Revision tracking records:
BEGIN

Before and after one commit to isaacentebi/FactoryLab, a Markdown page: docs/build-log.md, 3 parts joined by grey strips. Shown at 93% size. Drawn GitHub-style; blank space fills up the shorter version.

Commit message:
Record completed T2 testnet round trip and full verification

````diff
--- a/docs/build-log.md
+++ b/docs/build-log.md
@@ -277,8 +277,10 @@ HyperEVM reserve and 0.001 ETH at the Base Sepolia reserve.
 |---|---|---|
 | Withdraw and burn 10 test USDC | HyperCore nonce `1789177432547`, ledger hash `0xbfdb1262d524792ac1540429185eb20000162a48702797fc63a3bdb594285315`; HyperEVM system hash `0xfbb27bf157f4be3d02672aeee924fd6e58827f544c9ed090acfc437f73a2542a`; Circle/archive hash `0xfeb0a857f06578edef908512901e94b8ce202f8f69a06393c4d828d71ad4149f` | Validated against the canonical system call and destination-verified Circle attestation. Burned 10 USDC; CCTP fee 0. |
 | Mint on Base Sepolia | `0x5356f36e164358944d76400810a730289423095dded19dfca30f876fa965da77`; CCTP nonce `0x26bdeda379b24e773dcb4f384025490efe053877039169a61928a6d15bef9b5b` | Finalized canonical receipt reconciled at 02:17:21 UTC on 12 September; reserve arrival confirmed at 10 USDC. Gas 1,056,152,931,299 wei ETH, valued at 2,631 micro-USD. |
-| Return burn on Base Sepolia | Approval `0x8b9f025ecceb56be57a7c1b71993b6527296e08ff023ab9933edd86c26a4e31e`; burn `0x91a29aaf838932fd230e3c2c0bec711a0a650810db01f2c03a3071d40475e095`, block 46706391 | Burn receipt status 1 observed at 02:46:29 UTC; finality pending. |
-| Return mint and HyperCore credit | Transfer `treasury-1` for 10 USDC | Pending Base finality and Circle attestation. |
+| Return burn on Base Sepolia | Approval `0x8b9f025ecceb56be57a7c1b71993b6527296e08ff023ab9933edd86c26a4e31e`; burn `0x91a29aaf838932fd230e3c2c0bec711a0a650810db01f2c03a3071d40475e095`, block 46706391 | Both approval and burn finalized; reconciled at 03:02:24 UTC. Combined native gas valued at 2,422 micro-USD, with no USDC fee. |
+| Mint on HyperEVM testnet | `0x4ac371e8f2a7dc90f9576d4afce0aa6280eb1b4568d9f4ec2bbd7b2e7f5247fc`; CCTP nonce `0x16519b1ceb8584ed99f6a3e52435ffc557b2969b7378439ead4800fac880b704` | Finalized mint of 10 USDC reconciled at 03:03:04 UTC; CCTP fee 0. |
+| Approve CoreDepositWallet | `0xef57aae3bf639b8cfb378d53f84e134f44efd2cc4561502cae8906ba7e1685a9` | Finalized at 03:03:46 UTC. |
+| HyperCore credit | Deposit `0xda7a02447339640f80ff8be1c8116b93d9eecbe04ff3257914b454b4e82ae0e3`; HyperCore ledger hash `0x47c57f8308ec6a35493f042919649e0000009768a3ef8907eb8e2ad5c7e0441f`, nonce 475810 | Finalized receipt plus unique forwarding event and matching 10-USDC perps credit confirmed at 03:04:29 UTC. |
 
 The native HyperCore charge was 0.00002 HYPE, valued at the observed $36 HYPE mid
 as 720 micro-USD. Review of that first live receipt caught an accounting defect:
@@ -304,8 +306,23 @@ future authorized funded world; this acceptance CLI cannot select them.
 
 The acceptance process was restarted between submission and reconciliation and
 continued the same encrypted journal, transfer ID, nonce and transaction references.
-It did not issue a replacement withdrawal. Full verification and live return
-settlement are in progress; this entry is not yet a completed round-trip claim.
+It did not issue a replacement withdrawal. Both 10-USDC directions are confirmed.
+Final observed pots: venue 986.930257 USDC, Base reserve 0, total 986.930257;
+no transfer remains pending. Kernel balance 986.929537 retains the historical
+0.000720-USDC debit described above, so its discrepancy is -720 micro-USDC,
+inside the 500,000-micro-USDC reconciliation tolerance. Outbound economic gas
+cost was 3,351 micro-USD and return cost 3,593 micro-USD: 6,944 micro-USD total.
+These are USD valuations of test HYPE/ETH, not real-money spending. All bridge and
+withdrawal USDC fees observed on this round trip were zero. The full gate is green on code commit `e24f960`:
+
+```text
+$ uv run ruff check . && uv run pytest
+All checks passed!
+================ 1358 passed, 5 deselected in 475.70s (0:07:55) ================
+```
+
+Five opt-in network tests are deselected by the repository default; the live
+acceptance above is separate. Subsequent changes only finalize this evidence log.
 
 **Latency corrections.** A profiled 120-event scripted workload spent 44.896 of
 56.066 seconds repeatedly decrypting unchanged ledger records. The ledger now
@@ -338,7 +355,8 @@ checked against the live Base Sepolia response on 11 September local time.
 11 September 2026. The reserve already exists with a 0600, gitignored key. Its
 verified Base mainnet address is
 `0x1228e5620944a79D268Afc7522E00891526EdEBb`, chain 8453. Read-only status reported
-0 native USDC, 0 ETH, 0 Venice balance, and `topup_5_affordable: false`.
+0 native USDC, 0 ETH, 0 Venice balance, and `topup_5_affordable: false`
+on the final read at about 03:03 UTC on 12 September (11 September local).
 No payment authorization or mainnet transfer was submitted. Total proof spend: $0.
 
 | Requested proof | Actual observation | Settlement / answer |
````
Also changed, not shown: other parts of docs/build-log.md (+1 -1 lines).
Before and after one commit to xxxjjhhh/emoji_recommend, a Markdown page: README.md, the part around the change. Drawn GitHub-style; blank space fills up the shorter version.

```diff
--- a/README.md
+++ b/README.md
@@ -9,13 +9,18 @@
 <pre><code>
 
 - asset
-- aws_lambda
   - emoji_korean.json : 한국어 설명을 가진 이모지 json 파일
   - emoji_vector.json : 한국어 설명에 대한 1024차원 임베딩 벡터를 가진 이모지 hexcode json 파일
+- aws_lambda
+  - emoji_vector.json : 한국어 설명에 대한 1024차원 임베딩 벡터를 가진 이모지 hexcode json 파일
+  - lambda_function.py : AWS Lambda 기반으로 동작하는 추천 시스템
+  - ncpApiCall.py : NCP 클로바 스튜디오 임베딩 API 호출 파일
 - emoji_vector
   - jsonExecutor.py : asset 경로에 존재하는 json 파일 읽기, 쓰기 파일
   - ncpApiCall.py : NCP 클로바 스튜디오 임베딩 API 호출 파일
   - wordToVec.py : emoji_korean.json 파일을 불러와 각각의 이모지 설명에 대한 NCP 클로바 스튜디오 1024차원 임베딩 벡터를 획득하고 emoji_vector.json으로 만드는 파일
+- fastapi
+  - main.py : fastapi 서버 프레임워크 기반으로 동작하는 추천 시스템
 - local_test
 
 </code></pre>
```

END

● Exercise brief
Return a copy of each line in the records above that has "json" in it.

● Answer to this exercise
   - emoji_korean.json : 한국어 설명을 가진 이모지 json 파일
   - emoji_vector.json : 한국어 설명에 대한 1024차원 임베딩 벡터를 가진 이모지 hexcode json 파일
+  - emoji_vector.json : 한국어 설명에 대한 1024차원 임베딩 벡터를 가진 이모지 hexcode json 파일
   - jsonExecutor.py : asset 경로에 존재하는 json 파일 읽기, 쓰기 파일
   - wordToVec.py : emoji_korean.json 파일을 불러와 각각의 이모지 설명에 대한 NCP 클로바 스튜디오 1024차원 임베딩 벡터를 획득하고 emoji_vector.json으로 만드는 파일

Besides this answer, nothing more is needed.